The study found that, measured in constant 1984 dollars, the typical elderly married couple's total cash income from Social Security, earnings and all other sources rose from $9,780 in 1962 to $17,250 in 1984. The typical nonmarried elderly person's income rose from $3,840 to $6,690 during the same period.

Social Security was by far the largest source of income, particularly for low-income elderly.

The study found that the elderly derived 38 percent of their cash income from Social Security, one percent from Railroad Retirement benefits, 7 percent from government employe pensions, 6 percent from private pensions and annuities, 16 percent from job earnings, 28 percent from interest and dividends or other returns on assets, one percent from welfare and 2 percent from various other sources.

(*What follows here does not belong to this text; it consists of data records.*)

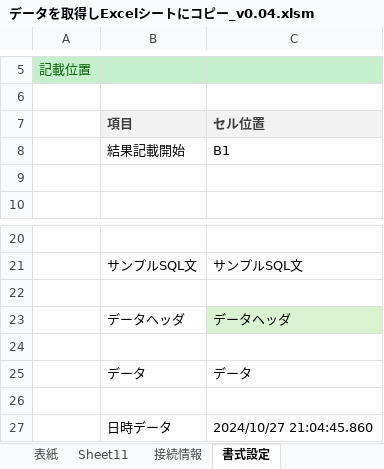
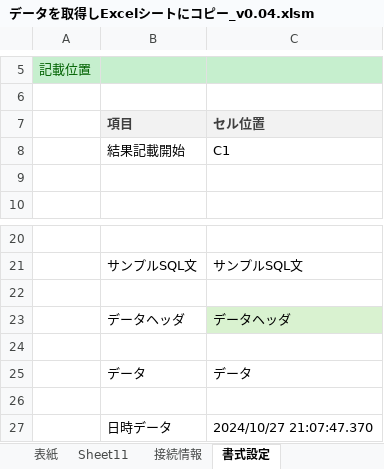
Before and after one commit to yoppeGit/tools, an Excel workbook: vba/sqlserverからデータ取得/データを取得しExcelシートにコピー_v0.04.xlsm, sheet 書式設定, drawn as a sheet; only a part is shown, gaps mark what is left out; values as stored, in another font and other column widths than the file's, no borders; the diff names each change by its address in the sheet, - before the commit and + after, or states it on an @@ line.

Commit message:
SQLServer→Excelデータ転記＿更新

```diff
--- a/vba/sqlserverからデータ取得/データを取得しExcelシートにコピー_v0.04.xlsm (sheet 書式設定)
+++ b/vba/sqlserverからデータ取得/データを取得しExcelシートにコピー_v0.04.xlsm (sheet 書式設定)
-C8: B1
+C8: C1
-C27: 2024/10/27 21:04:45.860
+C27: 2024/10/27 21:07:47.370
```
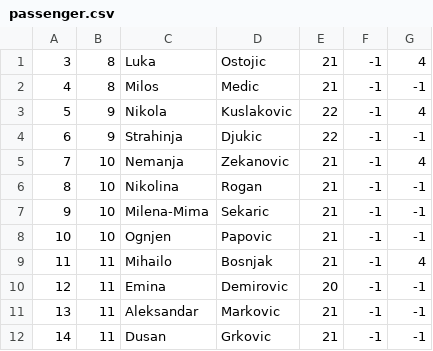
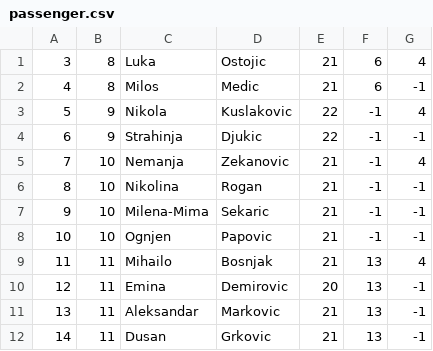
Before and after one commit to kzi-nastava/sims-ra-2024-group-2-team-a, a CSV file: Resources/Data/passenger.csv, drawn as a sheet.

```diff
--- a/Resources/Data/passenger.csv
+++ b/Resources/Data/passenger.csv
@@ -1,3 +1,3 @@
-3|8|Luka|Ostojic|21|-1|4
-4|8|Milos|Medic|21|-1|-1
+3|8|Luka|Ostojic|21|6|4
+4|8|Milos|Medic|21|6|-1
 5|9|Nikola|Kuslakovic|22|-1|4
@@ -8,5 +8,5 @@
 10|10|Ognjen|Papovic|21|-1|-1
-11|11|Mihailo|Bosnjak|21|-1|4
-12|11|Emina|Demirovic|20|-1|-1
-13|11|Aleksandar|Markovic|21|-1|-1
-14|11|Dusan|Grkovic|21|-1|-1
+11|11|Mihailo|Bosnjak|21|13|4
+12|11|Emina|Demirovic|20|13|-1
+13|11|Aleksandar|Markovic|21|13|-1
+14|11|Dusan|Grkovic|21|13|-1
```
Also changed, not shown: Resources/Data/pointOfInterest.csv, Resources/Data/tour.csv, 3 other files.
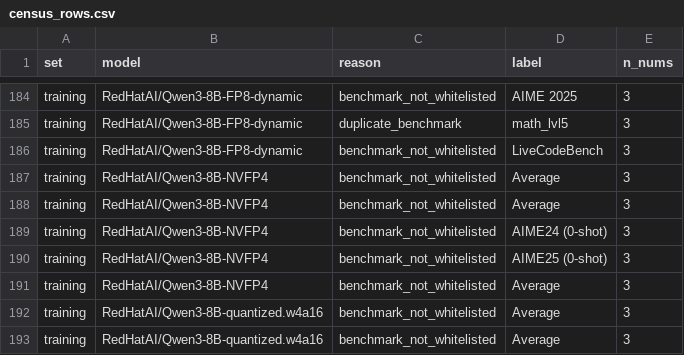
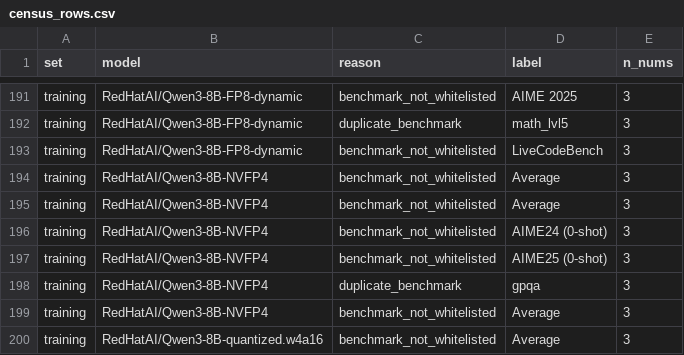
Before and after one commit to gracejackson-sudo/quant-delta-predictor, a CSV file: out/census_rows.csv, drawn as a sheet; only a part is shown, gaps mark what is left out; the shorter side is filled out with more unchanged rows; the diff covers the shown part only; the diff names each change by its address in the sheet, - before the commit and + after, or states it on an @@ line.

```diff
--- a/out/census_rows.csv
+++ b/out/census_rows.csv
+row 198: training | RedHatAI/Qwen3-8B-NVFP4 | duplicate_benchmark | gpqa | 3
```
Also changed, not shown: 7 added rows elsewhere in this file, out/adversarial_passfail_193.csv, 2 other files.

The low-income elderly got a much higher portion of their cash income from Social Security, reflecting the fact that they lacked other pensions or assets and did not generally have jobs. Thus, couples or singles with total income less than $5,000 got 77 percent of it from Social Security, those between $5,000 and $10,000 got 71 percent from Social Security, those between $10,000 and $20,000 got 48 percent from Social Security and those with total income exceeding $20,000 got 20 percent of it from Social Security.

Many of the latter group were persons with substantial income-producing assets or persons who continued to work after reaching 65.

One reason Social Security plays such a large role in total income is that the real value of Social Security benefits after adjustment for inflation rose substantially from 1960 to 1984. This was caused by congressional passage of a number of major benefit increases in the 1960s and early 1970s, plus a 1972 provision authorizing an automatic annual cost-of-living increase so that benefits would not be eroded by inflation.

As a result, the study found, "In constant 1984 dollars, the average monthly benefit for retired workers grew from $257 in 1960 to $461 in 1984."

The study found that the increase in the real value of Social Security benefits occurred despite the fact that an increasingly large percentage of workers were retiring before 65 and therefore receiving a permanently reduced benefit.

When this provision became effective a generation ago, only a handful of people chose it. But by 1984 three of every five male workers and seven of 10 female workers were retiring before age 65.